The opening of the season 3 finale of True Detective were an excerpt from the poem 
“Calmly We Walk Through This April Day” by Delmore Schwartz.
“What will become of you and me
Beside the photo and the memory

This is the school in which we learn
That time is the fire in which we burn 
What is the self amid this blaze
What am i now that I was then
Which I shall suffer and act again
The children shouting are bright as they run
This is the school in which they learn
What am I now that I was then
May memory restore again and again
The smallest color of the smallest day
Time is the school in which we learn 
Time is the fire in which we burn”

Tuesday, February 19, 2019

End the dictatorship.

This is some semblance of what I said at the "National Emergency Protest" Rally
I am Rev. Jay Wolin, Minister of the Unitarian Universalist Congregation, and chair of the Quad Cities Interfaith Restorative Justice Task Force. 
We have gathered here tonight in response to the President’s declaring a national emergency.
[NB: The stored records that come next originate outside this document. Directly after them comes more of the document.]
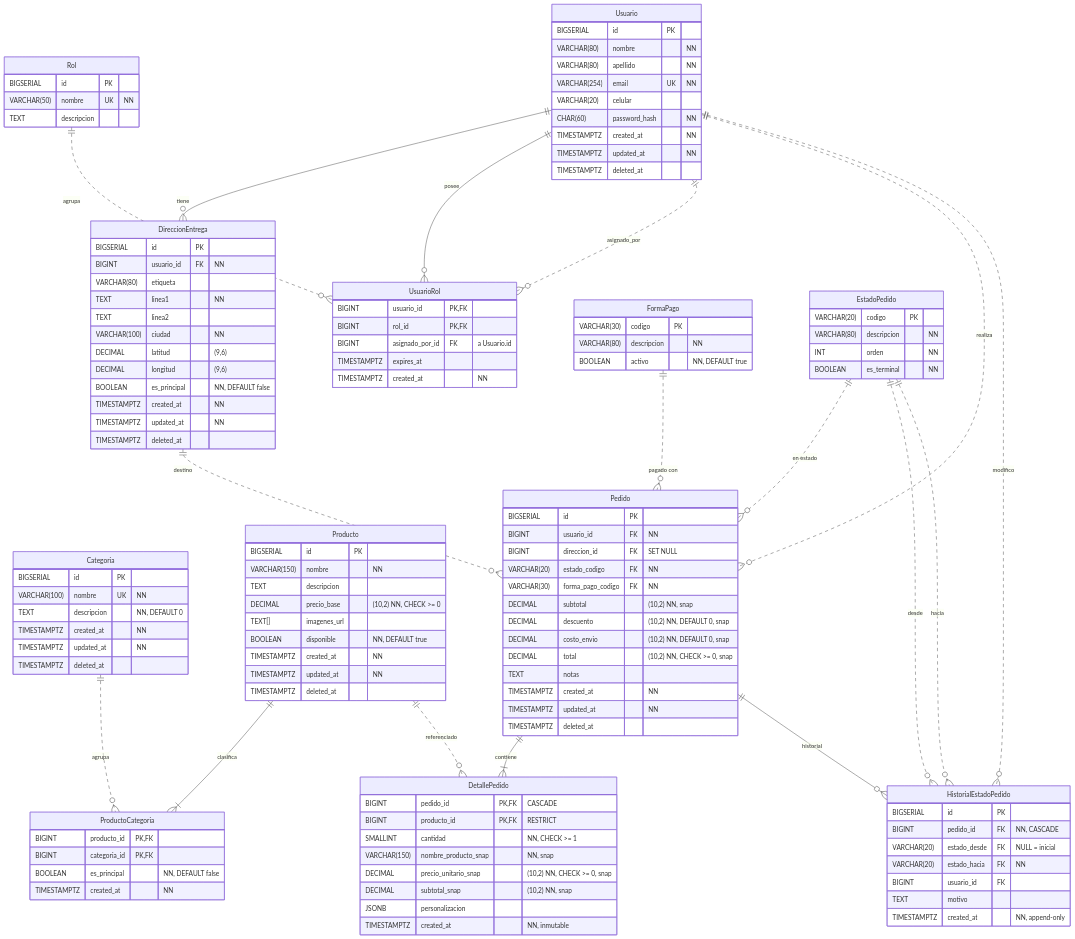
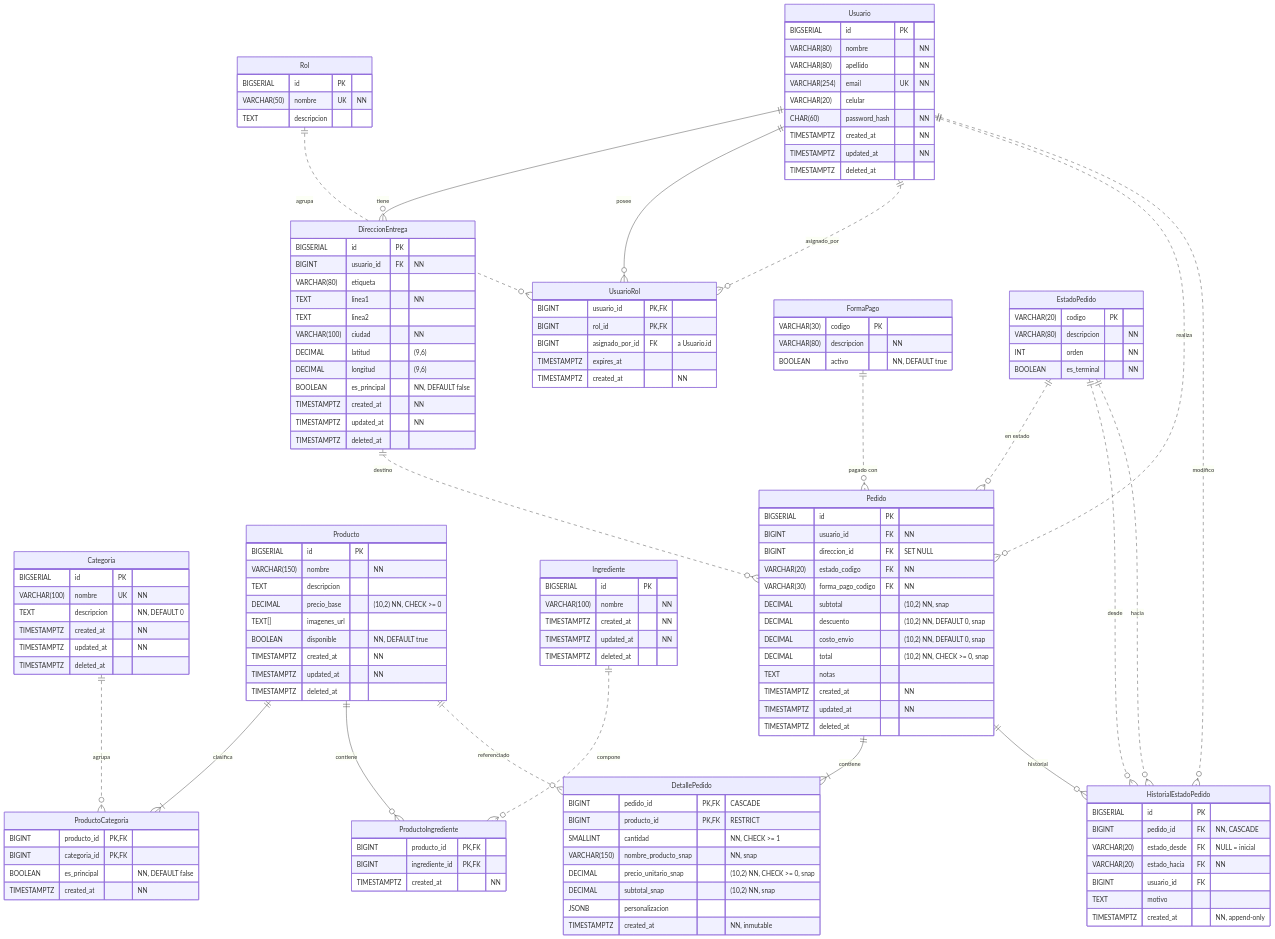
The diagram in backend/doc/uml_food_store.md (jdario9912/tp-unidades-programacion-IV), drawn with Mermaid before and after one commit. The commit also changed other lines of this file and 28 other files, not shown here.

```diff
--- a/backend/doc/uml_food_store.md
+++ b/backend/doc/uml_food_store.md
@@ -89,6 +89,20 @@
         TIMESTAMPTZ created_at "NN"
     }
 
+    Ingrediente {
+        BIGSERIAL id PK
+        VARCHAR(100) nombre "NN"
+        TIMESTAMPTZ created_at "NN"
+        TIMESTAMPTZ updated_at "NN"
+        TIMESTAMPTZ deleted_at
+    }
+
+    ProductoIngrediente {
+        BIGINT producto_id PK, FK
+        BIGINT ingrediente_id PK, FK
+        TIMESTAMPTZ created_at "NN"
+    }
+
     %% ═══ Ventas & Transacciones ═══
     FormaPago {
         VARCHAR(30) codigo PK
@@ -149,6 +163,8 @@
     %% ═══ Relaciones: Catálogo ═══
     Producto ||--|{ ProductoCategoria : clasifica
     Categoria ||..o{ ProductoCategoria : agrupa
+    Producto ||--o{ ProductoIngrediente : contiene
+    Ingrediente ||..o{ ProductoIngrediente : compone
 
     %% ═══ Relaciones: Ventas ═══
     Usuario ||..o{ Pedido : realiza
```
Something we know is not an emergency,
something the president has himself said is not an emergency.
It is a self indulgent craven political move to act as a dictator rather then as a President.
There comes a time in history,
when we have to call out evil acts for what they are. There are  not good people on both sides of this argument.
On the one side you have The President unabashed lying and appealing to fear and racism currently being enabled by Republicans in the Senate.
I call that evil, I call it evil, because the outcome of that appeal, leads to suffering, to separating families and imprisoning children.
On the other side are people of good conscience. People who appeal to  compassion and love and justice. 
The question is what are the good people going to do?
We come together tonight find support amongst ourselves, to raise awareness of this injustice.  
But if that is all we do, then we are no better then the Germans who allowed their neighbors to be led to the gas chambers.
We are no better then the Americans  who allowed Japanese American neighbors to have their land stolen and put in camps during WWII,
and the truth is, we are no better because today we allow children to be locked in cages on our southern border.
It is not enough to be kind.
It is not enough to come to a rally.
We have to take action.
We have to organize,
we have to run for office,
we have to vote, Go to city council meetings,
go to school board meetings
make our voices heard, and if they don’t listen
we have to close the city down if necessary,
close this country down if necessary
until this evil is banished from this land. 
There comes a time when good people must make a stand and some times it takes a sacrifice on all our parts.
Now is such a time.  Now is the tipping point.
There is an old saying the most committed wins.
If we do nothing, evil will win. What will you do. There are many good organizations sponsoring this event tonight, Quad Cities Interfaith is having their task force meetings tomorrow night and I personally invite you to attend, but more so,
I ask you when you go home tonight to ask you conscience, to ask whatever God you pray to,
what are you going to do to end the evil acts of the Oligarchic Dictatorship that is currently running this country.
The future of our country is at stake.
The future for our children is at stake.
Now is the time.
If we wait much longer it will be too late.
Now is the time.  
Let me hear you say it.
Now is the time
Let us not falter in our duty to ourselves, 
To our families
To our community
To our country